The paper alleges that Sir Philip called the senior female member of staff a “naughty girl” and made comments about her weight.
It reported that she was one of five employees that signed non-disclosure agreements after being bullied or harassed.
Another allegation in the report said that a £1m payment had also been made to a black male executive after Sir Philip said he was “throwing spears in the jungle”.
Sir Philip denies all wrongdoing and lawyers representing him told the Telegraph he was a "passionate businessman, who can at times be over-exuberant and hot-headed" and could be "perceived at times as aggressive with senior and trusted staff".
"It is further denied that any of Sir Philip's conduct towards employees amounted to any type of crime, or anything that would amount to gross misconduct, or a serious risk to health and safety,” they added.
The Arcadia owner had used an injunction against the newspaper for the past six months to prevent them from publishing the allegations, but on Friday his request for it to be dropped was accepted.
Sir Philip labelled the injunction “pointless” after he had been named as the businessman behind it by Lord Hain, who used the protection of Parliamentary privilege in the House of Lords.
He will now face a legal bill of around £3m according to reports, including the bulk of the Telegraph’s costs.
Five employees sign NDAs in exchange for money
The Telegraph reported that all five employees signed NDA’s in exchange for money but include testimony from witnesses who claim to have seen the events.
He is alleged to have given two separate female members of staff hundreds of thousands of pounds each too.
The allegations involve him sexually harassing and grabbing one woman’s face, while the other claimed Sir Philip put her in a headlock and groped her waist.
The report also claimed another male was left without one month’s pay shortly after Sir Philip smashed his phone.
Sir Philip warns against breaking NDAs
In a statement from Sir Philip and Arcadia following the court’s decision to drop the injunction, those who signed NDAs were urged to abide by them.
“The ruling recognised that the signatories to the non-disclosure agreements have ongoing obligations to honour those agreements, which they entered into willingly after receiving full independent legal advice about their rights and responsibilities,” it read.
The statement said that Lord Peter Hain was under investigation by the House of Lords Commissioner Standards for revealing Sir Philip's identity in parliament.
It also claimed that the Telegraph had "knowingly and shamefully coaxed these [five] individuals to breach their obligations under these lawful agreements".

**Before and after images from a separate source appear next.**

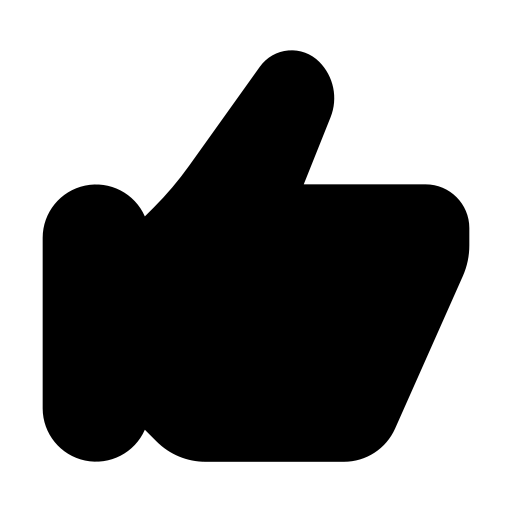
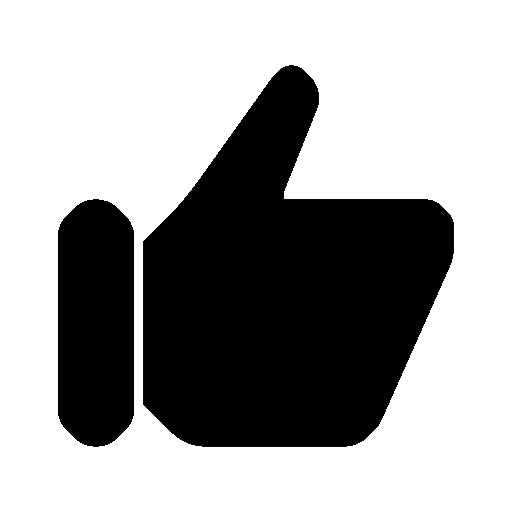
like

Changed region(s): [[0.0625, 0.0938, 0.9375, 0.9062]]

diff --git a/projeto/likesScrip.js b/projeto/likesScrip.js
@@ -5,9 +5,12 @@ function likePost(idPost) {
 function toggleElements(e){
 
     e.children[0].classList.toggle("like-ativo");
+
     if(e.children[0].classList.contains("like-ativo")){
+        e.innerHTML = "<img src='assets/icos/like_ico3.png' class='like like-ativo' ' id='img-like' alt='Like'>"
         e.parentNode.children[1].children[0].innerHTML ++;
     }else{
+        e.innerHTML = "<img src='assets/icos/like_ico1.png' class='like' ' id='img-like' alt='Like'>"
         e.parentNode.children[1].children[0].innerHTML --;
     }
 

diff --git a/projeto/css/commun.css b/projeto/css/commun.css
@@ -286,9 +286,7 @@ main{
     width: 5%;
     margin-left: 2%;
 }
-.like-ativo{
-    background-color: lightblue;
-}
+
 
 .desc{
     width: 100%;

diff --git a/projeto/home.php b/projeto/home.php
@@ -54,9 +54,15 @@ use function CommonMark\Render\HTML;
                                     <p>{$post['1']->getDescricao()}</p>
                                 </div>
                                 <div class='like-botao-desc'>
-                                    <button class='botao-like' onclick='likePost({$post['1']->getId()}); toggleElements(this)'>
-                                    <img src='{$imgLike}' class='like ". ((Like::checkLikePost($post['1']->getId())) ?  'like-ativo' : '') . " ' id='img-like' alt='Like'>
-                                    </button>
+                                    <button class='botao-like' onclick='likePost({$post['1']->getId()}); toggleElements(this)'>";
+
+                                    if(Like::checkLikePost($post['1']->getId())){
+                                        echo "<img src='{$imgLikeGiv}' class='like like-ativo' ' id='img-like' alt='Like'>";
+                                    }else{
+                                        echo "<img src='{$imgLike}' class='like' ' id='img-like' alt='Like'>";
+                                    }
+                                    
+                                    echo "</button>
                                     <a href='postLikes.php?post={$post['1']->getId()}'>";
                                 echo "<span id='numeroLikes'>". Like::countLikesPost($post['1']->getId()) ."</span>";
                                  

diff --git a/projeto/components/assets.php b/projeto/components/assets.php
@@ -15,6 +15,7 @@ $imgProfile = 'assets/icos/user_ico1.png';
 $imgProfileFooter = 'assets/icos/user_ico2.png';
 
 $imgLike = 'assets/icos/like_ico1.png';
+$imgLikeGiv = 'assets/icos/like_ico3.png';
 
 $imgRanking = 'assets/icos/rank_ico2.png';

The Telegraph’s editor, Chris Evans, responded by raising wider questions about the purpose of NDAs.
"In the wake of the Harvey Weinstein affair, we became aware that gagging orders called NDAs were being used to cover up allegations of sexual misconduct and racial abuse in the workplace. And that led to our investigation into Sir Philip Green and Arcadia.
"We maintain there is a clear public interest in telling people whether a prospective employer has been accused of sexual misconduct and racial abuse."